TREE WATERING PROGRAM:  Ursula Brown from the Collaborative Eagle Rock Beautiful (CERB) and I watered the medians and pots along Eagle Rock Blvd. and Sierra Villa pots for at least the last 2 summers.  The planting on Eagle Rock Blvd. was started by Eagle Rock environmental activist John Stillion Ursula has maintained those plantings ever since.  She and I would go out approximately once a week during the summer.  Often Ursula would go out on her own and water.  Through ERNC funding she and CERB obtained a 100-gallon watering tank that she placed on the back of her Subaru truck.  At the end of 2016 the ERNC asked Ursula if she would be willing to water the new street trees since we were not able to get another watering contract.  She said she needed her expenses paid because it was a large project and she would have to go out to water more often.  Between the ERNC as funder and TERA as fiscal agent, we found the money to pay Ursula and the Tree Watering Program was born.
Ursula could certainly use more volunteers.  She has two male volunteers who help on occasion, and I help when I can.  She keeps track of the new trees she waters making sure to create a berm, remove weeds and trash from around the tree well, assures that stakes are intact and tied, all very time-consuming efforts.  To work with Ursula as a volunteer please contact her at 323-202-9261.

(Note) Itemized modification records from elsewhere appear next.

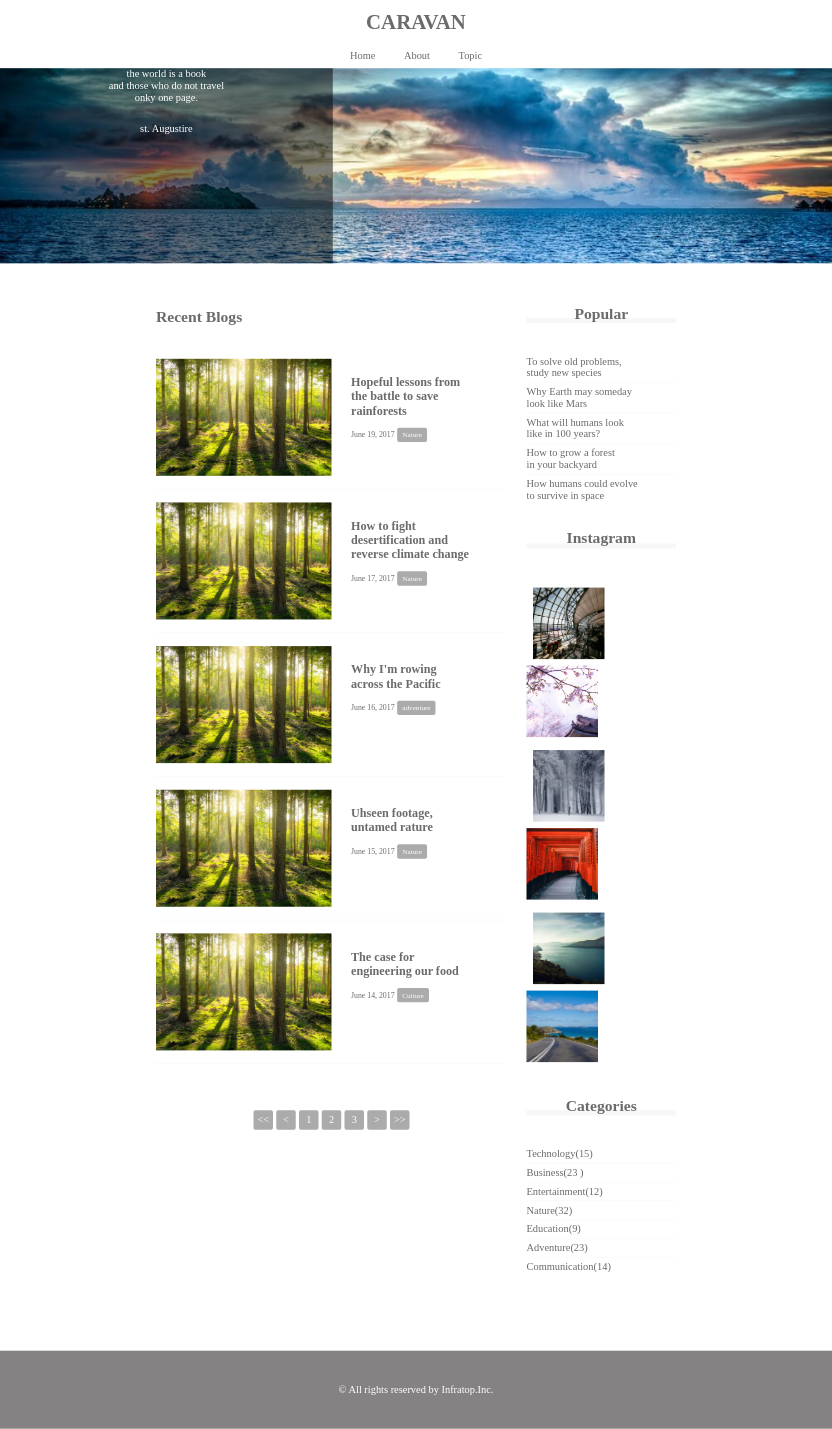
Repository: ishidaryu/ishidaryu
Page: caravan/index.html
The author's editor kept a record of every edit. The page is drawn from the files as they stood at one moment, then again after the next edit.
The browser window is 1280 px wide. The pictures show the whole page, at 65% of full size.

Above is the page before.

### caravan/index.html
<!DOCTYPE html>
<html lang="ja">

  <head>
      <meta charset="utf-8" />
      <link rel="stylesheet" href="style.css" />
      <title>CARAVAN</title>

  </head>

  <body>


    <header>
      <h1 class="heading">
        <a href="index.html">
        CARAVAN
        </a>
        </h1>
    </header>

    <nav>
      <ul class="nav-list">
        <li class="nav-list-item">
          <a href="index.html">Home</a>
        </li>
        <li class="nav-list-item">About</li>
        <li class="nav-list-item">Topic</li>
      </ul>
    </nav>

    <div class="main-visual">
        <div class="main-visual-content">
          <p class="main-visual-text">
            the world is a book<br />
            and those who do not travel<br />
            onky one page.
          </p>
          <p class="main-visual-name">
            st. Augustire
          </p>
        </div>
    </div>

    <main>
      <section class="blog">
        <h2 class="blog-heading">Recent Blogs</h2>
        <div class="blog-box"></div>
        <div class="blog-item">
          <img class="blog-image" src="img/forest.jpg" />
          <section class="blog-text">
            <h3 class="blog-text-heading">
              <a href="single.html">
                Hopeful lessons from<br />
                the battle to save<br />
                rainforests
              </a>
            </h3>
            <p class="blog-date">June 19, 2017</p>
            <span class="category">Nature</span>
          </section>
        </div>


        <div class="blog-item">
          <img class="blog-image" src="img/forest.jpg" />
          <section class="blog-text">
            <h3 class="blog-text-heading">
              <a href="single.html">
                How to fight<br />
                desertification  and<br />
                reverse climate change
              </a>
            </h3>
            <p class="blog-date">June 17, 2017</p>
            <span class="category">Nature</span>
          </section>
        </div>


        <div class="blog-item">
          <img class="blog-image" src="img/forest.jpg">
          <section class="blog-text">
            <h3 class="blog-text-heading">
              <a href="single.html">
                Why I'm rowing<br />

                across the Pacific
              </a>
            </h3>
            <p class="blog-date">June 16, 2017</p>
            <span class="category">adventure</span>
          </section>
        </div>


        <div class="blog-item">
          <img class="blog-image" src="img/forest.jpg">
          <section class="blog-text">
            <h3 class="blog-text-heading">
              <a href="single.html">
                Uhseen footage,<br />
                untamed rature
              </a>
            </h3>
            <p class="blog-date">June 15, 2017</p>
            <span class="category">Nature</span>
          </section>
        </div>


        <div class="blog-item">
          <img class="blog-image" src="img/forest.jpg">
          <section class="blog-text">
            <h3 class="blog-text-heading">
              <a href="single.html">
                The case for<br />
                engineering our food
              </a>
            </h3>
            <p class="blog-date">June 14, 2017</p>
            <span class="category">Culture</span>
          </section>
        </div>

        <div class="pagination">
          <p><<</p>
          <p><</p>
          <p>1</p>
          <p>2</p>
          <p>3</p>
          <p>></p>
          <p>>></p>
        </div>


        </section>

      <div class="sidebar">
        <section class="popular">
          <h2 class="popular-heading common-heading">Popular</h2>
          <div class="sidebar-contents">
            <p class="popular-text">To solve old problems,<br>study new species</p>
            <p class="popular-text">Why Earth may someday<br>look like Mars</p>
            <p class="popular-text">What will humans look<br>like in 100 years?</p>
            <p class="popular-text">How to grow a forest<br>in your backyard</p>
            <p class="popular-text">How humans could evolve<br>to survive in space</p>
          </div>
        </section>
        <section class="instagram">
          <h2 class="instagram-heading common-heading">Instagram</h2>
          <div class="sidebar-contents">
            <div class="instagram-box"></div>
            <div class="instagram-box"></div>
            <div class="instagram-box"></div>
            <div class="instagram-box"></div>
            <div class="instagram-box"></div>
            <div class="instagram-box"></div>
          </div>
        </section>

        <section class="categories">
          <h2 class="categories-heading common-heading">Categories</h2>
          <div class="sidebar-contents">
            <p class="categories-text">
              Technology(15)
              </p>
            <p class="categories-text">
              Business(23
              )</p>
            <p class="categories-text">
              Entertainment(12)
              </p>
            <p class="categories-text">
              Nature(32)</p>
            <p class="categories-text">
              Education(9)
              </p>
            <p class="categories-text">
              Adventure(23)
              </p>
            <p class="categories-text">
              Communication(14)
              </p>
          </div>
        </section>
      </div>

    </main>

    <footer>
      <p class="footer-text">© All rights reserved by Infratop.Inc.</p>
    </footer>

  </body>
</html>

### caravan/style.css
* {
  margin: 0;
  padding: 0;
  box-sizing: border-box;
  color: #6c6b6b;
}

a {
  text-decoration: none;
}

header {
  width: 90%;
  padding: 15px 0;
  margin: 0 auto;
  text-align: center;
}

header .heading {
  font-size: 32px;
}

.nav-list {
  text-align: center;
  padding: 10px 0;
  margin: 0 auto;
}

.nav-list-item {
  list-style: none;
  display: inline-block;
  margin: 0 20px;
}

.main-visual {
  width: 100%;
  height: 300px;
  background-image: url(img/mv.jpg);
  background-size: cover;
  background-position:center;
}

.main-visual-content {
  width: 40%;
  height: 300px;
  background-color: rgba(0, 0, 0, 0.5);
  text-align: center;
}

.main-visual-text {
  color: #fff;
}

.main-visual-name {
  margin-top:30px;
  color:#fff;
}

main {
  width:800px;
  display: flex;
  justify-content: center;
  margin: 0 auto;
  padding: 70px 0;
}

.blog {
 width:540px;
 margin-right: 30px;
}

.blog-heding {
  border-bottom: 8px solid #f7f7f7;
  text-align:center;
  line-height: 0.6;
}

.blog-box {
  padding-top: 50px;
}

.blog-item {
  padding-bottom:20px;
  margin-bottom:20px;
  border-bottom:1px solid #f7f7f7;
  display: flex;
  justify-content: flex-start;
}

.blog-image {
  height:180px;
}

.blog-text {
  padding:25px 0 0 30px;
}

.blog-text-heading {
  padding-bottom: 15px;
}

.blog-date {
  font-size: 12px;
  display: inline-block;
}
.category {
  display: inline-block;
  padding: 5px 8px;
  background-color: #acabab;
  border-radius: 3px;
  color: #fff;
  font-size: 11px;
}

.pagination {
  text-align: center;
  padding-top: 50px;
}

.pagination p {
  display: inline-block;
  width:30px;
  height: 30px;
  margin: 0.5px;
  color: #fff;
  background-color: #acabab;
  border-radius: 3px;
  line-height:30px;
}
.sidebar {
 width:230px;
}

.common-heading {
  border-bottom: 8px solid #f7f7f7;
  text-align: center;
  line-height: 0.6;
}

.sidebar-contents {
  padding: 50px 0;
}

.popular-text,
.categories-text {
  padding-bottom: 5px;
  border-bottom: 1px solid #f7f7f7;
  margin-bottom:5px;
}

.popular-text:last-child,
.categories-text:last-child {
  margin: 0;
  padding: 0;
  border: none;
}

.instagram .sidebar-contents {
display: flex;
flex-wrap:wrap;
}

.instagram-box {
  width: 110px;
  padding-top: 110px;
  background-size: cover;
  background-position: center;
  margin-bottom: 10px;
}

.instagram-box:nth-child(odd) {
  margin: 10px;
}

.instagram-box:nth-child(1) {
  background-image: url(img/airport.jpg);
}
.instagram-box:nth-child(2) {
  background-image: url(img/japan.jpg);
}
.instagram-box:nth-child(3) {
  background-image: url(img/snow.jpg);
}
.instagram-box:nth-child(4) {
  background-image: url(img/japan2.jpg);
}
.instagram-box:nth-child(5) {
  background-image: url(img/lake.jpg);
}
.instagram-box:nth-child(6) {
  background-image: url(img/road.jpg);
}
footer {
  width: 100%;
  height: 120px;
  text-align: center;
  line-height: 120px;
  background-color: #848282;
}

.footer-text {
  color: #fff;
}

After the next edit:
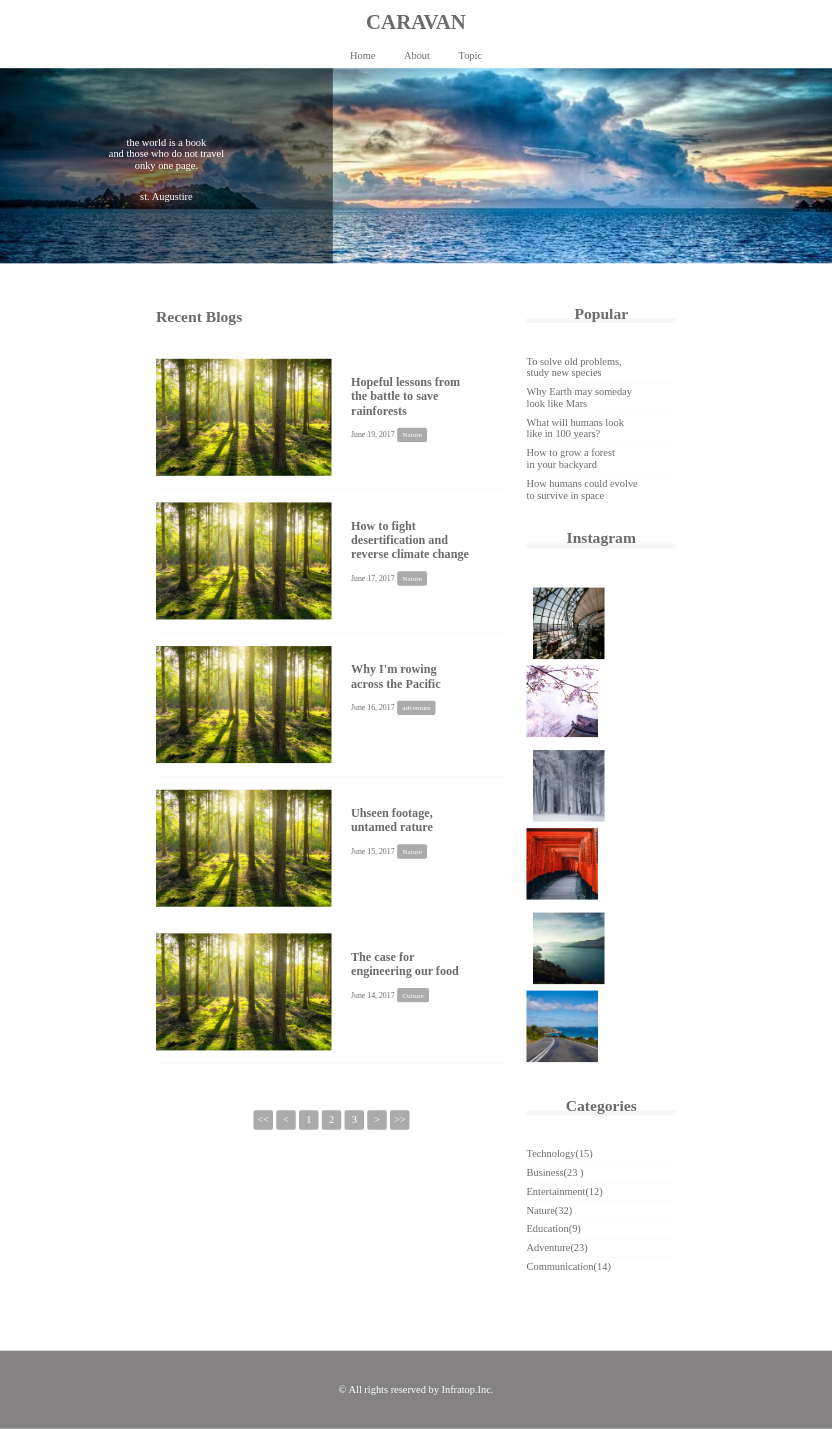
The edit:
--- a/caravan/style.css
+++ b/caravan/style.css
@@ -45,6 +45,7 @@
   height: 300px;
   background-color: rgba(0, 0, 0, 0.5);
   text-align: center;
+  padding-top: 105px;
 }
 
 .main-visual-text {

EXISTING STREET TREES:  Unfortunately we are not providing any additional watering or maintenance for the existing, mature street trees.  It is assumed that if they have survived the drought and have been receiving rainwater from above and ground water through their taproots, they will have adjusted to the generally dry conditions of this geographical area.  Over 8,000 trees have died in Los Angeles during the drought, and had to be removed by the City workers, however, there are still some that have not been removed.  Urban Forestry has a backlog of tree removal going back several years.  Tim Tyson, the relatively new Supervisor of Urban Forestry, explained Trish Gossett and me in a meeting about our collective trees in both Eagle Rock and Highland Park, that Urban Forestry is working on tree removal with a 2-3 year backlog.  Urban Forestry's budget was cut after the 2008-2009 crash and they are just now beginning to grow their staff and take care of tree trimming and tree removal.  Tim said Urban Forestry can provide watering and maintenance but the Council Office would have to make a motion to the City Council to pay Urban Forestry for that service.  Urban Forestry now has a staff of 135 with 20 arborists. 
Trees in general become weakened due to the lack of water, which also weakens their ability to fight off pests and infestations such as the golden spotted oak borer, and the poly phagus shot hole borer, two pests that attack and weaken our protected oak trees.  Xylella infests liquid amber, birch and oleander, and lurp psellid infests eucalyptus as well as multiple strains of fungus.  Photosynthesis and transpiration also become negatively affected due to lack of water and nutrients.  Tree leaves are not able to perform the function of gas exchange efficiently through the stomata of their leaves during drought conditions.
There's so much more we can be doing to help our Eagle Rock trees.  If you are interested in getting involved please contact TERA, the Eagle Rock Neighborhood Council or the Council Office for more information.
Membership Support

TERA, The Eagle Rock Association | | president@tera90041.org | http://TERA90041.org
PO Box 41453
Eagle Rock, CA 90041
Phone: 323-799-1190